::: The records
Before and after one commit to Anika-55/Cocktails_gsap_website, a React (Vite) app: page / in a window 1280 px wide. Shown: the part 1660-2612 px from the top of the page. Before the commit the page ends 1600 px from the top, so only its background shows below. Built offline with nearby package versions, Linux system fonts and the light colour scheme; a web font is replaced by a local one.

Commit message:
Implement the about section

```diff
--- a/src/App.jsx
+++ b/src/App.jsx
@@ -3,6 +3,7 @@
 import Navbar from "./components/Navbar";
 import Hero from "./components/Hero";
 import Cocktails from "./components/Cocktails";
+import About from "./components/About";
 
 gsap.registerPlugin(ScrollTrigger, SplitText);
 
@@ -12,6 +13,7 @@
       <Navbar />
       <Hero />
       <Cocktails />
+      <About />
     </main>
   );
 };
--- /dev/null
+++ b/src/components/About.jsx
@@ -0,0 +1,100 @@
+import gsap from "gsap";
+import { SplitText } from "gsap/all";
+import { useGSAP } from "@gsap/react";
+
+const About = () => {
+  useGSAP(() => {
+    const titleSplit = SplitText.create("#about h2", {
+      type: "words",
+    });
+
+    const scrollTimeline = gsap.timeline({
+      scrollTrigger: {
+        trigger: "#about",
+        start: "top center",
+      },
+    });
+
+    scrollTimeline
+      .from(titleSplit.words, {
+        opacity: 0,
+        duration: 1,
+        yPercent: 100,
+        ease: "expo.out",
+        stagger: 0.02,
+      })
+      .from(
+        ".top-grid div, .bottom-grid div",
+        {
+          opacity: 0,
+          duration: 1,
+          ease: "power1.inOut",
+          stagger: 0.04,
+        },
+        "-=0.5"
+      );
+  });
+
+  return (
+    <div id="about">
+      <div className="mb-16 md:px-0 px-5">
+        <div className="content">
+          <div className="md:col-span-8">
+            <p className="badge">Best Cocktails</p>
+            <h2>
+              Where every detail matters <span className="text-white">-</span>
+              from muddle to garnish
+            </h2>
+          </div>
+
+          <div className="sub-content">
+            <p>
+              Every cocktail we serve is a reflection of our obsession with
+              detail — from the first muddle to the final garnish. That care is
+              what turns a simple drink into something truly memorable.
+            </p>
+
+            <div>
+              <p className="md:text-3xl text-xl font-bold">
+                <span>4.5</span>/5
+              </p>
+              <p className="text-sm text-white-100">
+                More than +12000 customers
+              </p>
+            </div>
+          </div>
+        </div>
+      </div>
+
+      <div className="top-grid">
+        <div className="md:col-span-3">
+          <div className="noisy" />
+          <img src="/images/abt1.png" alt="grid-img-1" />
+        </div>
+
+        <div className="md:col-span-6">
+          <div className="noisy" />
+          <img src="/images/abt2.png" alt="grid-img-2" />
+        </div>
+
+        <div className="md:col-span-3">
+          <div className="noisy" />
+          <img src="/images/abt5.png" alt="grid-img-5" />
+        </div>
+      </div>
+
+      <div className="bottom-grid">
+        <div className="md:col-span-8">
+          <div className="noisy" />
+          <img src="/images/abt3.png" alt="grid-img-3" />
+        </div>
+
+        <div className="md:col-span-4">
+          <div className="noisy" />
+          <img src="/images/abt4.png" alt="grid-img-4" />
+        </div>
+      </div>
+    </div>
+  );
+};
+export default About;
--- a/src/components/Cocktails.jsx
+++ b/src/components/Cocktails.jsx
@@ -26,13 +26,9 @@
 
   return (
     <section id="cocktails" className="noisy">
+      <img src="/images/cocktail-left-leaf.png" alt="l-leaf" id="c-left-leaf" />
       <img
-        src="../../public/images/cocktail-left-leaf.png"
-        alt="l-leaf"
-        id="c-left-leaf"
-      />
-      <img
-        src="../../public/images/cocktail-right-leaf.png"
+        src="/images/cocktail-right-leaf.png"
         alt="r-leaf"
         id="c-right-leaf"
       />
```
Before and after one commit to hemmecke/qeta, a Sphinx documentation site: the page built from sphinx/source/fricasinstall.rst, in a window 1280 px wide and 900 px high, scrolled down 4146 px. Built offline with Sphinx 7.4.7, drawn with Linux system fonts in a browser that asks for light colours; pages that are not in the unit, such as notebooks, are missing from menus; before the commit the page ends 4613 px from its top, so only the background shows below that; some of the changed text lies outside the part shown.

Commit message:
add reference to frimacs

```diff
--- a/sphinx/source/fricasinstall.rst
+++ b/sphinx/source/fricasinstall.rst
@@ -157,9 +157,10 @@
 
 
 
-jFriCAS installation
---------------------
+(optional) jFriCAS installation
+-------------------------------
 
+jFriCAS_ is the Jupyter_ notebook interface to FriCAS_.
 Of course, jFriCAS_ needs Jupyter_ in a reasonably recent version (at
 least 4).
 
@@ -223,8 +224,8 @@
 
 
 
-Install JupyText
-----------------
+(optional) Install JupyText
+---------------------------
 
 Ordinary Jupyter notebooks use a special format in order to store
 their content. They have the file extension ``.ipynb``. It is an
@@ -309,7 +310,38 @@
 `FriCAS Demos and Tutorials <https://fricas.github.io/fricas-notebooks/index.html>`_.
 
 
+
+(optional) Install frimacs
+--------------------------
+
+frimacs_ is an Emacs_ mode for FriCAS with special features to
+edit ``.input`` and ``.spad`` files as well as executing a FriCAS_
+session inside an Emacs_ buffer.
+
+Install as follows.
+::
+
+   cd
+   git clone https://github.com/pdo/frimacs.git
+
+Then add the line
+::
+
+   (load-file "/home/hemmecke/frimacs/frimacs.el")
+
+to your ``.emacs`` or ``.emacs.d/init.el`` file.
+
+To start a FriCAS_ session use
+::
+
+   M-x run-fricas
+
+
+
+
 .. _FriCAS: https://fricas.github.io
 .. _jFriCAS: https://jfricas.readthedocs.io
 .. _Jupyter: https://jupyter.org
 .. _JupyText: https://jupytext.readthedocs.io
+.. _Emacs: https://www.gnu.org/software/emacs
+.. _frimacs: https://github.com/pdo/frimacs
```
::::::
Return each line from the records that includes the word "ends".

## Solution to this problem
Before and after one commit to Anika-55/Cocktails_gsap_website, a React (Vite) app: page / in a window 1280 px wide. Shown: the part 1660-2612 px from the top of the page. Before the commit the page ends 1600 px from the top, so only its background shows below. Built offline with nearby package versions, Linux system fonts and the light colour scheme; a web font is replaced by a local one.
Before and after one commit to hemmecke/qeta, a Sphinx documentation site: the page built from sphinx/source/fricasinstall.rst, in a window 1280 px wide and 900 px high, scrolled down 4146 px. Built offline with Sphinx 7.4.7, drawn with Linux system fonts in a browser that asks for light colours; pages that are not in the unit, such as notebooks, are missing from menus; before the commit the page ends 4613 px from its top, so only the background shows below that; some of the changed text lies outside the part shown.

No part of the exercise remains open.